The 285.30 m long and 32.25 m wide ship was completed in 2005 at Fincantieri’s Marghera yard in Venice for P&O Cruises.
Extensive conversion work on the ship has been carried out once before by Lloyd Werft, in the winter of 2008.
This time she will stay in the yard’s big Kaiserdock II and get a new superstructure on her upper deck with 23 new cabins and one suite, all with balconies, as well as a sun deck.
The conversion and repair of Arcadia continues an association which Lloyd Werft Bremerhaven AG and P & O Cruises have enjoyed for many years, as well as an activity which the yard is justly famous for throughout the world - the high-quality handling of complex jobs in the shortest possible time.
Lloyd Werft board member Rüdiger Pallentin said "it is good to know, at a time when things are not always easy for German shipbuilding, not only that our performance is valued by clients placing small repair orders, but also that we can hold our own on the market with bigger conversion projects. This second contract from the Carnival group inside just six months makes that impressively clear", he added.
Lloyd Werft will build a new deck house on Deck 10 weighing 75 tons. It will also build the 23 passenger cabins and a suite, all with balconies, in the new deck house structure.
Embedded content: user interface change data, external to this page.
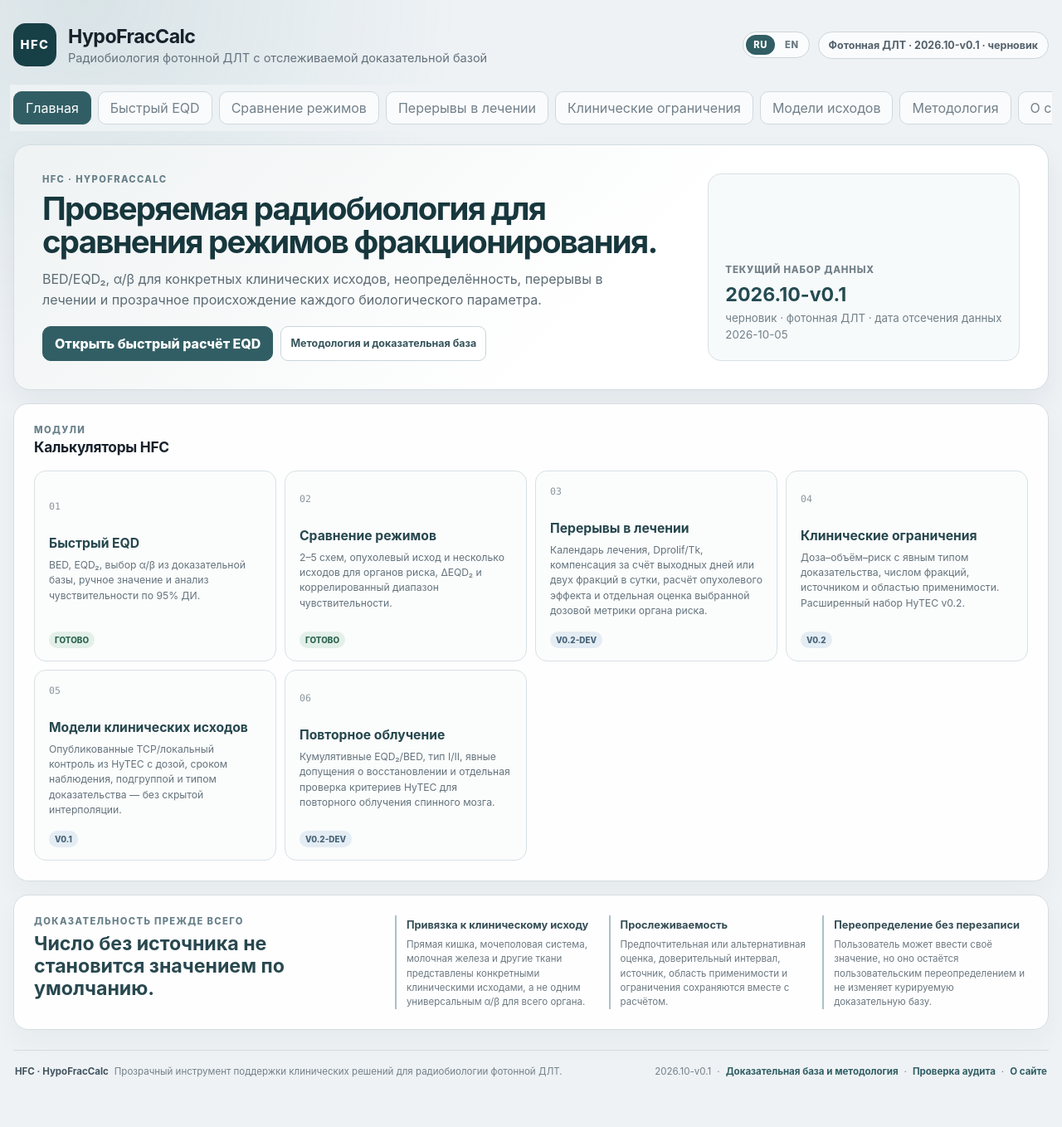
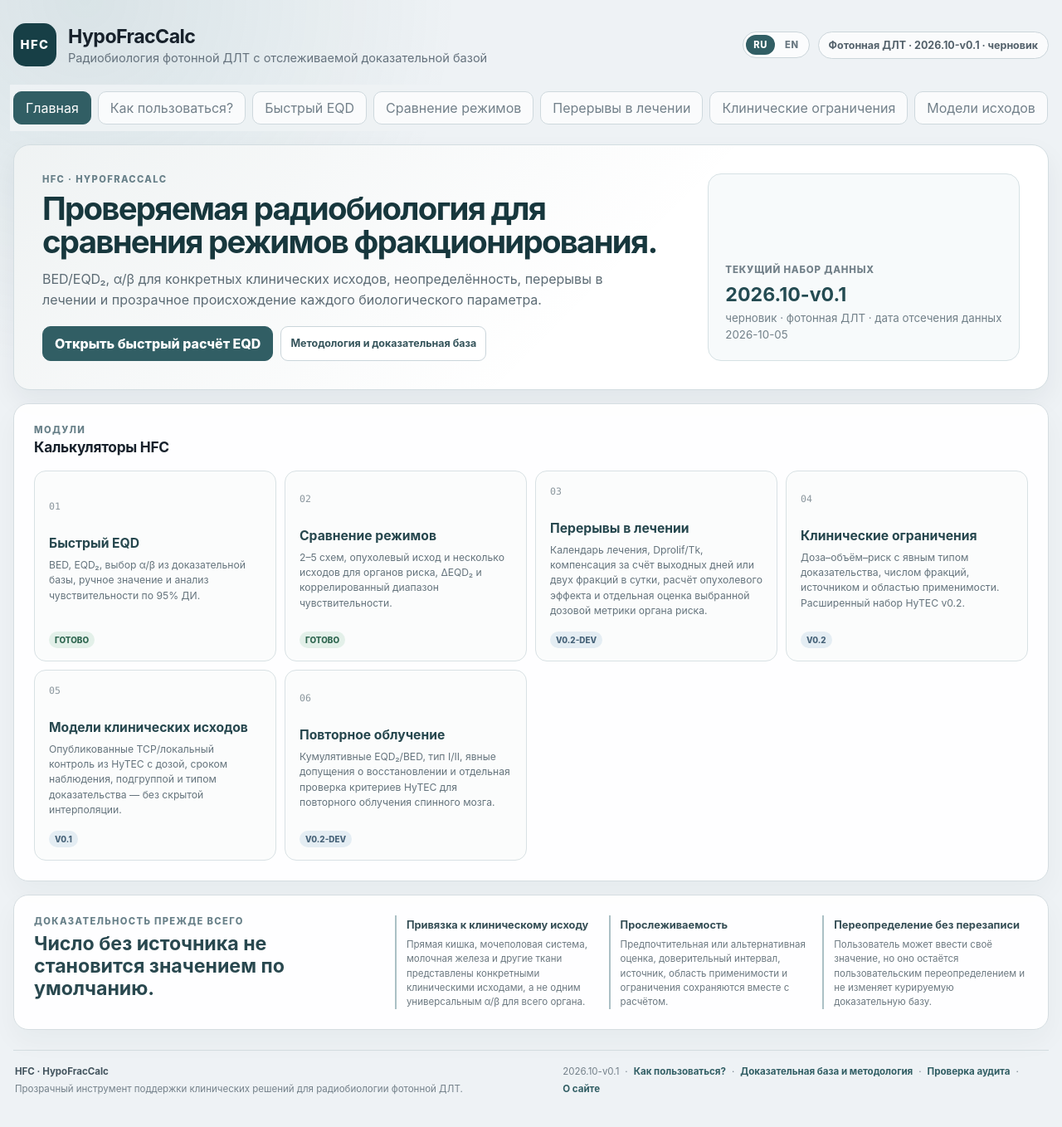
Before and after one commit to mesava/HFC-HypoFracCalc-, a React (Vite) app: page / in a window 1280 px wide. Shown: the top 1358 px of the page at 83% size. Built offline with nearby package versions, Linux system fonts and the light colour scheme.

Commit message:
Wire How to use guide into navigation

```diff
--- a/src/ui/App.tsx
+++ b/src/ui/App.tsx
@@ -25,6 +25,7 @@ import {
   type Language,
 } from "./labels.js";
 import { MethodologyView } from "./MethodologyView.js";
+import { HowToView } from "./HowToView.js";
 import { OutcomeModelsView } from "./OutcomeModelsView.js";
 import { SiteHome, type SitePage } from "./SiteHome.js";
 import { TreatmentGapView } from "./TreatmentGapView.js";
@@ -259,6 +260,8 @@ export function App() {
         );
       case "audit":
         return tx(language, "Проверка аудита", "Audit Replay");
+      case "guide":
+        return tx(language, "Как пользоваться?", "How to use");
       case "methodology":
         return tx(language, "Методология", "Methodology");
       case "about":
@@ -342,6 +345,13 @@ export function App() {
           onClick={() => navigate("home")}
         >
           {tx(language, "Главная", "Home")}
+        </button>
+        <button
+          className={`module ${activeModule === "guide" ? "active" : ""}`}
+          type="button"
+          onClick={() => navigate("guide")}
+        >
+          {tx(language, "Как пользоваться?", "How to use")}
         </button>
         <button
           className={`module ${activeModule === "quick" ? "active" : ""}`}
@@ -446,6 +456,7 @@ export function App() {
             {(
               [
                 "home",
+                "guide",
                 "quick",
                 "compare",
                 "gap",
@@ -472,6 +483,8 @@ export function App() {
 
       {activeModule === "home" ? (
         <SiteHome language={language} onNavigate={navigate} />
+      ) : activeModule === "guide" ? (
+        <HowToView language={language} onNavigate={navigate} />
       ) : activeModule === "quick" ? (
         <main className="workspace">
           <section className="panel input-panel">
@@ -1057,6 +1070,13 @@ export function App() {
           <span>·</span>
           <button
             type="button"
+            onClick={() => navigate("guide")}
+          >
+            {tx(language, "Как пользоваться?", "How to use")}
+          </button>
+          <span>·</span>
+          <button
+            type="button"
             onClick={() => navigate("methodology")}
           >
             {tx(
```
The new deck house will not only increase passenger capacity from 1,952 to 2,000 and the number of passenger cabins from 976 to 1,000, but will add holiday comfort to the "Arcadia". That’s because the ship will also get a new 550 square m outside sun-bathing area. Also being installed are additional catering and air-conditioning facilities.
Lloyd Werft carried out similar work for P&O in 2008. At that time a 340 ton deck house was installed on Arcadia with the help of a floating crane, increasing both the ship’s passenger capacity and comfort. The same extension principle is being followed this time also by her owners, once again to make their luxury liner more attractive on the cruise shipping market and to expand her yet again.
Along with the conversions, the shipyard will also carry out extensive docking and repair work on the eight-year-old ship. The work will include blasting and conservation of her underwater hull, the repair and conservation of the hull above the water-line, the overhaul of bow thrusters and stabilisers, overhaul of the ship’s two pod drives and also the overhaul of all seacocks. In addition, all life-saving equipment, boats and davits will be checked. There will also be a lot of work for Lloyd Werft’s pipe workshop because various pipe systems in both the engine and passenger areas are to be renewed.